[Opening EXCERPTED RECORDS section]

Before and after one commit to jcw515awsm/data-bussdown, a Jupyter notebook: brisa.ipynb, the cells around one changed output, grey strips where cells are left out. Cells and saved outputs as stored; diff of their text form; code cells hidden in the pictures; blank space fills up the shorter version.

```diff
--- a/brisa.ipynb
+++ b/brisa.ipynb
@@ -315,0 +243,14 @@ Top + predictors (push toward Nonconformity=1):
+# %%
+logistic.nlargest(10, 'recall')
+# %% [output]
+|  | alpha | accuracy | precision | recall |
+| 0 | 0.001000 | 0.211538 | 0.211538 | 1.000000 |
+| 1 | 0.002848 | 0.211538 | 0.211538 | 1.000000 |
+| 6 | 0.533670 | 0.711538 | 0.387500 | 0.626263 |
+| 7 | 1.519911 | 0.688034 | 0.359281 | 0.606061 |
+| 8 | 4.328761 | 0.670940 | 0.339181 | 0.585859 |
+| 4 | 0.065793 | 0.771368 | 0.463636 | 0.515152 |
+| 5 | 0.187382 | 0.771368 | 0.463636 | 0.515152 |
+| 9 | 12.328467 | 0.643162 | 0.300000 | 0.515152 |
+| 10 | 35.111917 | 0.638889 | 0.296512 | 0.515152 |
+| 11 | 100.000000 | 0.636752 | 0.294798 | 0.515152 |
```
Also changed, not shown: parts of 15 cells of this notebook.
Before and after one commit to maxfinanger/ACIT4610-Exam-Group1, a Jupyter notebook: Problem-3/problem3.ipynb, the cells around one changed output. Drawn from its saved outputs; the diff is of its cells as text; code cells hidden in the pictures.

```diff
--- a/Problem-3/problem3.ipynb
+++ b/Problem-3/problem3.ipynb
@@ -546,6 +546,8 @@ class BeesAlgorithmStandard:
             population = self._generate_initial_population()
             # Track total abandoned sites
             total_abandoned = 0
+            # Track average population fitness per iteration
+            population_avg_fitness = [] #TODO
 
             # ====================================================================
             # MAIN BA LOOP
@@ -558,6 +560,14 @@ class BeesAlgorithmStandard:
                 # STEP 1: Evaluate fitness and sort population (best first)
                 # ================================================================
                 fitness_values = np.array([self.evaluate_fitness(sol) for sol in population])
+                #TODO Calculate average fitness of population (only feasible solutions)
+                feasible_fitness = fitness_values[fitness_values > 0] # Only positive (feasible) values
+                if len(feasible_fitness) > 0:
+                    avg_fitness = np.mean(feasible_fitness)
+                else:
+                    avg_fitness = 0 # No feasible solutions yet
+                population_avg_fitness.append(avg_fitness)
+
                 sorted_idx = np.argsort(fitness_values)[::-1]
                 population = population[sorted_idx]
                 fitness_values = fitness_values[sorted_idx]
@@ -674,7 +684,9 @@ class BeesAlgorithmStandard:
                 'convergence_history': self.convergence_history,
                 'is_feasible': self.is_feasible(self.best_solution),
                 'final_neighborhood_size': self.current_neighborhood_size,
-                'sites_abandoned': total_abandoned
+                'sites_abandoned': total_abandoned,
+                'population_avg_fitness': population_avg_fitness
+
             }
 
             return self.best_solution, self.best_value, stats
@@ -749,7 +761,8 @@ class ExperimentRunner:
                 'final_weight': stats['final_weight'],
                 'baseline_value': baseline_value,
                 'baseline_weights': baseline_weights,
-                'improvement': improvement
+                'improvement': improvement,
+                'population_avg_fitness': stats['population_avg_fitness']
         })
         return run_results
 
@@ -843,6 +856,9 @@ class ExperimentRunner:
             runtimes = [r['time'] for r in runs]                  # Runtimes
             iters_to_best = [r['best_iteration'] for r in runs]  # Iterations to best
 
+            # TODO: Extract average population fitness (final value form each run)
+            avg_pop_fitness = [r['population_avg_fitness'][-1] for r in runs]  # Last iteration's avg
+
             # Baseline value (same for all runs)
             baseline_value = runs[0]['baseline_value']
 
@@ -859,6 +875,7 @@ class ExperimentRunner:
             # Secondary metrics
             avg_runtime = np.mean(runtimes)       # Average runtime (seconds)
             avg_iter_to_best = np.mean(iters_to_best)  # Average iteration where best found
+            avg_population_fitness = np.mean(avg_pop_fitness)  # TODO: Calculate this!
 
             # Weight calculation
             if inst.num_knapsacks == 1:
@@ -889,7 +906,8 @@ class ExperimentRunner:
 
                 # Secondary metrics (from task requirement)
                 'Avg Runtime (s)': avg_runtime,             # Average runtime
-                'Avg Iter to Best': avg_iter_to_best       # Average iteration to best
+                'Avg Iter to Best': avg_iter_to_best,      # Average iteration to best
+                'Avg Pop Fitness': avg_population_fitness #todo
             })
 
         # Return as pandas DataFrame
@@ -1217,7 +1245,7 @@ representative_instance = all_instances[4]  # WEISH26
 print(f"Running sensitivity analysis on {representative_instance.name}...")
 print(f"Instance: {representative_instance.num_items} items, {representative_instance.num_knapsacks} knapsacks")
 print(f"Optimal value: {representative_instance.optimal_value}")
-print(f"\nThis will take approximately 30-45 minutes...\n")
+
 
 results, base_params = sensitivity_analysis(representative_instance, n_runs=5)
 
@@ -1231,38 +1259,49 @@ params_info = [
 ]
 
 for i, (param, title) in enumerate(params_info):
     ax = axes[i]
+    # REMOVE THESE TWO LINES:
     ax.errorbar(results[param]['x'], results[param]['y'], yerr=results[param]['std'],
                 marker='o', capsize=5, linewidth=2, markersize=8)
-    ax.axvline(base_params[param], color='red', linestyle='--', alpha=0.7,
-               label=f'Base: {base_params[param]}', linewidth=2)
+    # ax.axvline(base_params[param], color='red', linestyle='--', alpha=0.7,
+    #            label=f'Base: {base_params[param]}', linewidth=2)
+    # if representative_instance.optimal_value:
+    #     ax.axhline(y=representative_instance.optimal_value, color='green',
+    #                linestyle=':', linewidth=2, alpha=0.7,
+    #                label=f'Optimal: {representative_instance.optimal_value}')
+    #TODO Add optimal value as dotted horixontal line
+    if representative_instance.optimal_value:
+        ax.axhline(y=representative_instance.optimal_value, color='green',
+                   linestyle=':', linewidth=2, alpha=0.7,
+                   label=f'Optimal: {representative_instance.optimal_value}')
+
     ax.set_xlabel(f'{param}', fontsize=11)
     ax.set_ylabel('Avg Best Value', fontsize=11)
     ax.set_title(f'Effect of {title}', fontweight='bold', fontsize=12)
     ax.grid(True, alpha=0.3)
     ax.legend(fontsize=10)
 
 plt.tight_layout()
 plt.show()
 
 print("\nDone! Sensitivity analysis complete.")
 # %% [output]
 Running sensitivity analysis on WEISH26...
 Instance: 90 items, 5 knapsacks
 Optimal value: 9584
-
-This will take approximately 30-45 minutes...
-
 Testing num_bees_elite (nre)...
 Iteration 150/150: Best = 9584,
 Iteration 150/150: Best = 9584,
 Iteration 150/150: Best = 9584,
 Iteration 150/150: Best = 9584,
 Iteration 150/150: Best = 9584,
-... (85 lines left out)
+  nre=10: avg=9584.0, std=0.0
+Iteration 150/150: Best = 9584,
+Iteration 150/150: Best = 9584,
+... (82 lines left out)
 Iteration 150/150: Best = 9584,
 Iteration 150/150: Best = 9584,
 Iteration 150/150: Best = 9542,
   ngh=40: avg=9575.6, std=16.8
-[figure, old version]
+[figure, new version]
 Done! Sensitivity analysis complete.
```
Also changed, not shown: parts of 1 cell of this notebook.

[Closing EXCERPTED RECORDS section]

*EXERCISE OBJECTIVE*.
Go through the records and copy each one exactly.

*RESPONSE BOX*.
Before and after one commit to jcw515awsm/data-bussdown, a Jupyter notebook: brisa.ipynb, the cells around one changed output, grey strips where cells are left out. Cells and saved outputs as stored; diff of their text form; code cells hidden in the pictures; blank space fills up the shorter version.

```diff
--- a/brisa.ipynb
+++ b/brisa.ipynb
@@ -315,0 +243,14 @@ Top + predictors (push toward Nonconformity=1):
+# %%
+logistic.nlargest(10, 'recall')
+# %% [output]
+|  | alpha | accuracy | precision | recall |
+| 0 | 0.001000 | 0.211538 | 0.211538 | 1.000000 |
+| 1 | 0.002848 | 0.211538 | 0.211538 | 1.000000 |
+| 6 | 0.533670 | 0.711538 | 0.387500 | 0.626263 |
+| 7 | 1.519911 | 0.688034 | 0.359281 | 0.606061 |
+| 8 | 4.328761 | 0.670940 | 0.339181 | 0.585859 |
+| 4 | 0.065793 | 0.771368 | 0.463636 | 0.515152 |
+| 5 | 0.187382 | 0.771368 | 0.463636 | 0.515152 |
+| 9 | 12.328467 | 0.643162 | 0.300000 | 0.515152 |
+| 10 | 35.111917 | 0.638889 | 0.296512 | 0.515152 |
+| 11 | 100.000000 | 0.636752 | 0.294798 | 0.515152 |
```
Also changed, not shown: parts of 15 cells of this notebook.
Before and after one commit to maxfinanger/ACIT4610-Exam-Group1, a Jupyter notebook: Problem-3/problem3.ipynb, the cells around one changed output. Drawn from its saved outputs; the diff is of its cells as text; code cells hidden in the pictures.

```diff
--- a/Problem-3/problem3.ipynb
+++ b/Problem-3/problem3.ipynb
@@ -546,6 +546,8 @@ class BeesAlgorithmStandard:
             population = self._generate_initial_population()
             # Track total abandoned sites
             total_abandoned = 0
+            # Track average population fitness per iteration
+            population_avg_fitness = [] #TODO
 
             # ====================================================================
             # MAIN BA LOOP
@@ -558,6 +560,14 @@ class BeesAlgorithmStandard:
                 # STEP 1: Evaluate fitness and sort population (best first)
                 # ================================================================
                 fitness_values = np.array([self.evaluate_fitness(sol) for sol in population])
+                #TODO Calculate average fitness of population (only feasible solutions)
+                feasible_fitness = fitness_values[fitness_values > 0] # Only positive (feasible) values
+                if len(feasible_fitness) > 0:
+                    avg_fitness = np.mean(feasible_fitness)
+                else:
+                    avg_fitness = 0 # No feasible solutions yet
+                population_avg_fitness.append(avg_fitness)
+
                 sorted_idx = np.argsort(fitness_values)[::-1]
                 population = population[sorted_idx]
                 fitness_values = fitness_values[sorted_idx]
@@ -674,7 +684,9 @@ class BeesAlgorithmStandard:
                 'convergence_history': self.convergence_history,
                 'is_feasible': self.is_feasible(self.best_solution),
                 'final_neighborhood_size': self.current_neighborhood_size,
-                'sites_abandoned': total_abandoned
+                'sites_abandoned': total_abandoned,
+                'population_avg_fitness': population_avg_fitness
+
             }
 
             return self.best_solution, self.best_value, stats
@@ -749,7 +761,8 @@ class ExperimentRunner:
                 'final_weight': stats['final_weight'],
                 'baseline_value': baseline_value,
                 'baseline_weights': baseline_weights,
-                'improvement': improvement
+                'improvement': improvement,
+                'population_avg_fitness': stats['population_avg_fitness']
         })
         return run_results
 
@@ -843,6 +856,9 @@ class ExperimentRunner:
             runtimes = [r['time'] for r in runs]                  # Runtimes
             iters_to_best = [r['best_iteration'] for r in runs]  # Iterations to best
 
+            # TODO: Extract average population fitness (final value form each run)
+            avg_pop_fitness = [r['population_avg_fitness'][-1] for r in runs]  # Last iteration's avg
+
             # Baseline value (same for all runs)
             baseline_value = runs[0]['baseline_value']
 
@@ -859,6 +875,7 @@ class ExperimentRunner:
             # Secondary metrics
             avg_runtime = np.mean(runtimes)       # Average runtime (seconds)
             avg_iter_to_best = np.mean(iters_to_best)  # Average iteration where best found
+            avg_population_fitness = np.mean(avg_pop_fitness)  # TODO: Calculate this!
 
             # Weight calculation
             if inst.num_knapsacks == 1:
@@ -889,7 +906,8 @@ class ExperimentRunner:
 
                 # Secondary metrics (from task requirement)
                 'Avg Runtime (s)': avg_runtime,             # Average runtime
-                'Avg Iter to Best': avg_iter_to_best       # Average iteration to best
+                'Avg Iter to Best': avg_iter_to_best,      # Average iteration to best
+                'Avg Pop Fitness': avg_population_fitness #todo
             })
 
         # Return as pandas DataFrame
@@ -1217,7 +1245,7 @@ representative_instance = all_instances[4]  # WEISH26
 print(f"Running sensitivity analysis on {representative_instance.name}...")
 print(f"Instance: {representative_instance.num_items} items, {representative_instance.num_knapsacks} knapsacks")
 print(f"Optimal value: {representative_instance.optimal_value}")
-print(f"\nThis will take approximately 30-45 minutes...\n")
+
 
 results, base_params = sensitivity_analysis(representative_instance, n_runs=5)
 
@@ -1231,38 +1259,49 @@ params_info = [
 ]
 
 for i, (param, title) in enumerate(params_info):
     ax = axes[i]
+    # REMOVE THESE TWO LINES:
     ax.errorbar(results[param]['x'], results[param]['y'], yerr=results[param]['std'],
                 marker='o', capsize=5, linewidth=2, markersize=8)
-    ax.axvline(base_params[param], color='red', linestyle='--', alpha=0.7,
-               label=f'Base: {base_params[param]}', linewidth=2)
+    # ax.axvline(base_params[param], color='red', linestyle='--', alpha=0.7,
+    #            label=f'Base: {base_params[param]}', linewidth=2)
+    # if representative_instance.optimal_value:
+    #     ax.axhline(y=representative_instance.optimal_value, color='green',
+    #                linestyle=':', linewidth=2, alpha=0.7,
+    #                label=f'Optimal: {representative_instance.optimal_value}')
+    #TODO Add optimal value as dotted horixontal line
+    if representative_instance.optimal_value:
+        ax.axhline(y=representative_instance.optimal_value, color='green',
+                   linestyle=':', linewidth=2, alpha=0.7,
+                   label=f'Optimal: {representative_instance.optimal_value}')
+
     ax.set_xlabel(f'{param}', fontsize=11)
     ax.set_ylabel('Avg Best Value', fontsize=11)
     ax.set_title(f'Effect of {title}', fontweight='bold', fontsize=12)
     ax.grid(True, alpha=0.3)
     ax.legend(fontsize=10)
 
 plt.tight_layout()
 plt.show()
 
 print("\nDone! Sensitivity analysis complete.")
 # %% [output]
 Running sensitivity analysis on WEISH26...
 Instance: 90 items, 5 knapsacks
 Optimal value: 9584
-
-This will take approximately 30-45 minutes...
-
 Testing num_bees_elite (nre)...
 Iteration 150/150: Best = 9584,
 Iteration 150/150: Best = 9584,
 Iteration 150/150: Best = 9584,
 Iteration 150/150: Best = 9584,
 Iteration 150/150: Best = 9584,
-... (85 lines left out)
+  nre=10: avg=9584.0, std=0.0
+Iteration 150/150: Best = 9584,
+Iteration 150/150: Best = 9584,
+... (82 lines left out)
 Iteration 150/150: Best = 9584,
 Iteration 150/150: Best = 9584,
 Iteration 150/150: Best = 9542,
   ngh=40: avg=9575.6, std=16.8
-[figure, old version]
+[figure, new version]
 Done! Sensitivity analysis complete.
```
Also changed, not shown: parts of 1 cell of this notebook.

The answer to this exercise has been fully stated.